Wednesday, June 21, 2006

In Europe

Standing on Africa
Originally uploaded by amsterboy.
Attitudes that have always bothered me in Europe are cynicism and besserwisserism. I am personally far from being free from these. It is often the case that the only way to seem intelligent in the Old World is to abandon all optimism and fall into doom and gloom.

I have witnessed this a few times during the last weeks. I attended lately a workshop on social diversity in cities and especially on Amsterdam. The sense of despair was very evident. But if you would have phrased things differently, Amsterdam would have offered a lot of reason for optimism. The murder of Theo van Gogh has not only polarised Dutch politics but it has created a sense of urgency to seek for solutions. Same could be said about the NO referenda. Even though they slowed the integration, there is now a lot more discussion on Europe.

I attended yesterday in Vienna a lecture of Professor Tony Judt. He is Professor of European Studies and History at New York University and just published a well-received book on Europe called Postwar. The topic of his lecture was Europe in the American Mirror.

Judt’s main argument was that the greatest difference between the US and Europe is the 20th century experience. The European social model was built by old men born in the late 1800s with the goal to prevent a new war. According to Judt’s the lack of this war experience and massive casualties makes it impossible for Americans to understand that the European social model cannot be evaluated only on economic terms.

He also argued strongly against the common conception of globalisation. As Judt brilliantly pointed out, the shared assumptions on the future in 1900 were the following:
1. War in Europe is not possible both on economic and political terms. A democratic society would not tolerate such casualties.
2. The following century will be the century of Germany in Europe.
3. Globalisation (then industrialism and booming telecommunication) is transforming our lifestyles and makes borders near to meaningless.

Judt asked – rightly so – whether there are huge differences compared to the current views on future.

I started thinking after the lecture what is the generation experience of my peers and me. The European project is less and less founded on the notion of peace. I know very well that there has been a war in our continent in 1990s but still I cannot grasp on the notion of peace. It is extremely abstract to me.

I would like to be optimistic on the ways the ERASMUS exchange programme and grown freedom of mobility have made us see further, across the borders of nation states. I would really like to believe that at least part of the generation have a strong belief in a new way of living together.

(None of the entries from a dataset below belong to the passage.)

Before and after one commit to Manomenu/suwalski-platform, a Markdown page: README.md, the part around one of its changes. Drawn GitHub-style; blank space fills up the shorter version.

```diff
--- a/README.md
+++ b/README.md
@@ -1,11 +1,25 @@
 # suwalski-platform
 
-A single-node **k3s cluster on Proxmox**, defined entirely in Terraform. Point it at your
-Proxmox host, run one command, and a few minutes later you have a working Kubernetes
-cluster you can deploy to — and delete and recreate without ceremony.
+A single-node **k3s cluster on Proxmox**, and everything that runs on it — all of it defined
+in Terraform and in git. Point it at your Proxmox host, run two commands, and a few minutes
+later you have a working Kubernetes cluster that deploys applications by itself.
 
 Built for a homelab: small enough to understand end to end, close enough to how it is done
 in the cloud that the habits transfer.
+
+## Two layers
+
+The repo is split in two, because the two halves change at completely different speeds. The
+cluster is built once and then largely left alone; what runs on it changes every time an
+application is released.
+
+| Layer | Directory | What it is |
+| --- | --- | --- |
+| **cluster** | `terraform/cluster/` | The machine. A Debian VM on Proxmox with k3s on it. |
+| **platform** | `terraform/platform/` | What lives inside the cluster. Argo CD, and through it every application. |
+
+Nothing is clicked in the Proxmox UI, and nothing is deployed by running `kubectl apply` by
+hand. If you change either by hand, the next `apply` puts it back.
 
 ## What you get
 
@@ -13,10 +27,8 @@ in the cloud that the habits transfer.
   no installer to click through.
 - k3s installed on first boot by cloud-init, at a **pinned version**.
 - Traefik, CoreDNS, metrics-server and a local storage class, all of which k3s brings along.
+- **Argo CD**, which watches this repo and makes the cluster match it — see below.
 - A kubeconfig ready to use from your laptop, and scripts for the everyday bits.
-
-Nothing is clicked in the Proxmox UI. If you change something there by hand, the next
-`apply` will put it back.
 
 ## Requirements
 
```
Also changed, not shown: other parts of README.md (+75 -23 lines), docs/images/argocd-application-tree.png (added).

For me the most eye-opening experience has been working with people from the Balkans, Romania, Ukraine, Moldova and Turkey. After witnessing the difficulties on our external borders I cannot see any sustainable arguments against further enlargement. Tony Judt said brilliantly that in order to engage into the American Dream fully one needs to leave the current life behind and move to the US where as the European Dream is something that comes to you. This is something to be proud of. I often find it remarkable how so many Finns have already forgotten what it felt like to join ”Europe” in 1995.

p.s. On my way home I completed Philip Roth’s latest novel called Everyman. The author voted as the greatest American writer alive by The New York Times reveals the fear of getting old and sick. The main character who has always been healthy and vigorous is suddenly in a situation where his body tells him clearly that it is time slow down. Roth reminds me in many ways of Ian McEwan in his straight-forward and detailed writing. I read the book at the right time – in the middle of the busiest month this year, on planes and hotel rooms.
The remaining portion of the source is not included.